Warm weather, no stress and a good standard of living is what we all want in our golden years.
But relocating to another country requires some research and planning. especially as There are several visa options for people of working age.
This does not mean that the options are not available for the viewers moving abroad later in lifeAlthough.
Here are some of the best European visa options for retirees, based on how much income you’ll need to apply.
6. Italy Optional Residence Visa
Italy is a popular place for people to spend their golden years and there are visa options designed to help you do just that.
requirements for Italian The Optional Residence Visa is a bit more difficult to obtain than the others on this list so far. You will need a minimum passive income of €31,000 per year to apply. You cannot work as a resident in the country with this visa – not even remotely for a foreign company.
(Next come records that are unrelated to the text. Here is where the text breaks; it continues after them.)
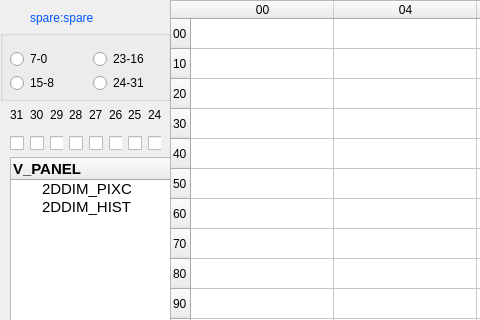
Old version of the form twoFirst01/DimmingDebugger_Readback_SX7/Dimpages_res.ui in the repository hooloong/gitpython; both pictures show x 0 to 480 and y 0 to 320 of the 1012 by 744 pixel window.
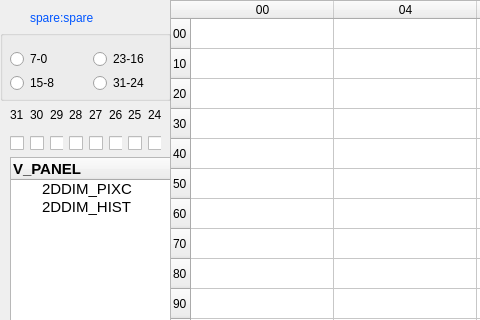
New version of the form.

Patch:
```diff
--- a/twoFirst01/DimmingDebugger_Readback_SX7/Dimpages_res.ui
+++ b/twoFirst01/DimmingDebugger_Readback_SX7/Dimpages_res.ui
@@ -505,7 +505,7 @@
      <item row="1" column="1">
       <widget class="QRadioButton" name="radioButton_31">
        <property name="text">
-        <string>24-31</string>
+        <string>31-24</string>
        </property>
       </widget>
      </item>
```
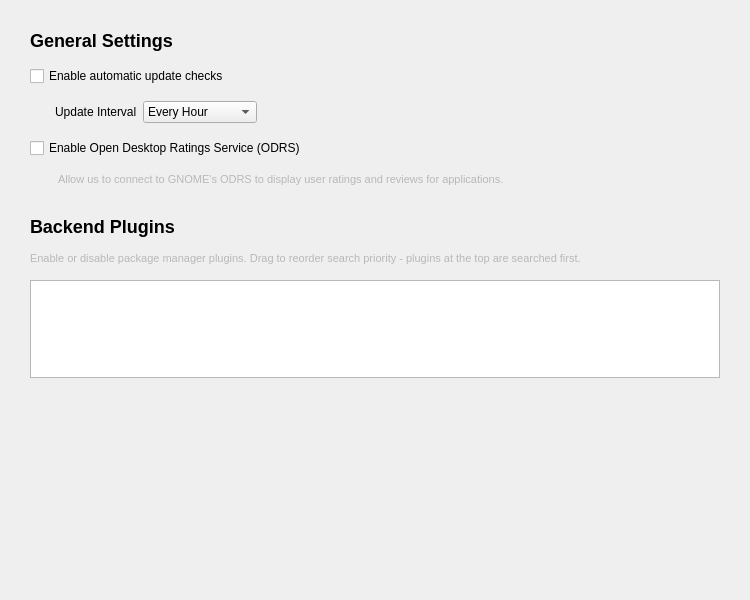
Old version of the form src/ui/panels/settings_panel.ui in the repository anocweb/apt-ex-package-manager.
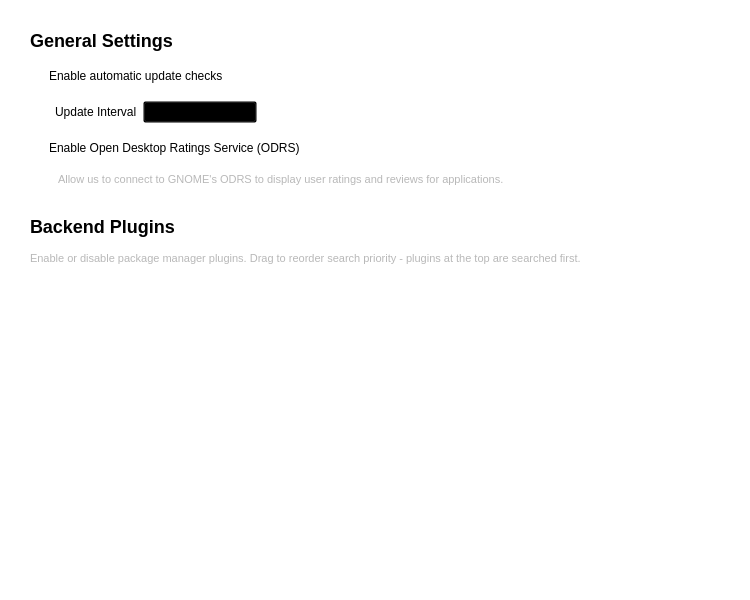
New version of the form.

Commit message:
Migrate to centralized color system with CSS variables
- Replace hardcoded colors with CSS variables in all UI files
- Create centralized color definitions in styles/colors.css
- Update all panels, widgets, and main window to use new color system
- Add COLOR_MIGRATION.md documentation
- Improve maintainability and theme consistency
- Enable easier future theme customization

The edit to the form file:
```diff
--- a/src/ui/panels/settings_panel.ui
+++ b/src/ui/panels/settings_panel.ui
@@ -2,6 +2,13 @@
 <ui version="4.0">
  <class>SettingsPanel</class>
  <widget class="QWidget" name="SettingsPanel">
+  <property name="styleSheet">
+   <string>QWidget { background-color: transparent; }
+QScrollBar { background-color: palette(base); }
+QScrollBar::handle { background-color: palette(button); border-radius: 4px; }
+QScrollBar::handle:hover { background-color: palette(mid); }
+QScrollBar::add-line, QScrollBar::sub-line { width: 0px; height: 0px; }</string>
+  </property>
   <property name="geometry">
    <rect>
     <x>0</x>
```
The commit also changes 18 other files.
An optional residence visa is valid for one year and can be renewed for up to four years. After living in the country for five years, you can apply for permanent residence.
This is one of the most strictly regulated types of visa, which means it is likely to take at least 3-6 months to process your application.
5. Nonprofit Spain Visa
Spain’s non-profit visa is an option for those who want to retire in the country.
Not as accessible as Portugal’s D7 visa, spain This requires that your monthly income is greater than €2,150 or €25,816 per year. You cannot apply for a non-profit visa using income from remote work.
Applicants must also prove that they have comprehensive healthcare cover that is equal to or better than the country’s public healthcare.
You will be allowed to stay in Spain for one year after entering and you will need to spend at least 183 days in the country to renew your visa. This can be extended for four years and after five years you will be able to request a permanent residence permit.
It is valid for 10 years and will give you access to the Spanish state healthcare system and other benefits available to citizens and permanent residents.
4. Greece residence permit for financially independent individuals
Retiring in Greece may mean applying for a visa officially known as a “residence permit for financially independent persons”.
For this you need a minimum passive income of €24,000/year, but you cannot do any economic or investment activities within the country. Approved sources of income include pensions, rental properties and investments.
You will need an additional €400 per month if you want to bring your spouse and €200 for any dependent family members.
You will also need a rental agreement for a property for one year. Applicant needs to provide proof of private medical cover during his stay Greece,
This visa is issued for two years and can be renewed at the end of this period. You will need to have lived in Greece for at least half the year in order to maintain your residency status.
3. Cyprus Category F Visa
Spending your retirement along the sandy beaches of Cyprus sounds like an attractive option.
The country’s Category F visa is probably one of the best options to spend your golden years.
Cyprus This list has one of the lowest income requirements, with an income of only €9,568 per year. This can come from your pension, overseas rental properties, investments, royalties or dividends, but should be enough to live a decent and comfortable life for you and any dependents.
You will also need to rent or buy property in the country.
2. Maltese Retirement Program
With year-round good weather and a high standard of living, Malta is a great place for retirement.
The country has a dedicated scheme called the Maltese Retirement Program which is slightly different from the other options on this list. You must own a property in Malta worth at least €220,000 or rent a property costing €8,750 a year. Note that these amounts may vary depending on the region you choose. Applicants will also need health insurance issued malta,
If you decide to retire with a partner, you will need to prove that you have a stable relationship.
It also has some age requirements. If you are born on or after January 1, 1962, you will have to retire at the age of 65. If you’re born after that, you may be a little younger and retire at 61.
The visa requires you to spend no less than 90 days in a year or no more than six months in a Schengen country other than Malta.
1. D7 Visa of Portugal
Retires to the D7 Visa – or Passive Income Visa – portugal An attractive option for many non-EU citizens.
To qualify, you must have a minimum monthly income of €705. It is based on the current national wage in the country. But that income can come from a variety of sources, including pensions, rental property or investments.
You will also need to be able to prove that you have a place to live and are able to spend at least 16 months in Portugal during your first two years in the country.
The D7 visa has a lower application fee than other temporary residence visas and the application process usually takes about six months.
D7 visa holders get the benefit of health care Also benefits as Portuguese residents and citizens.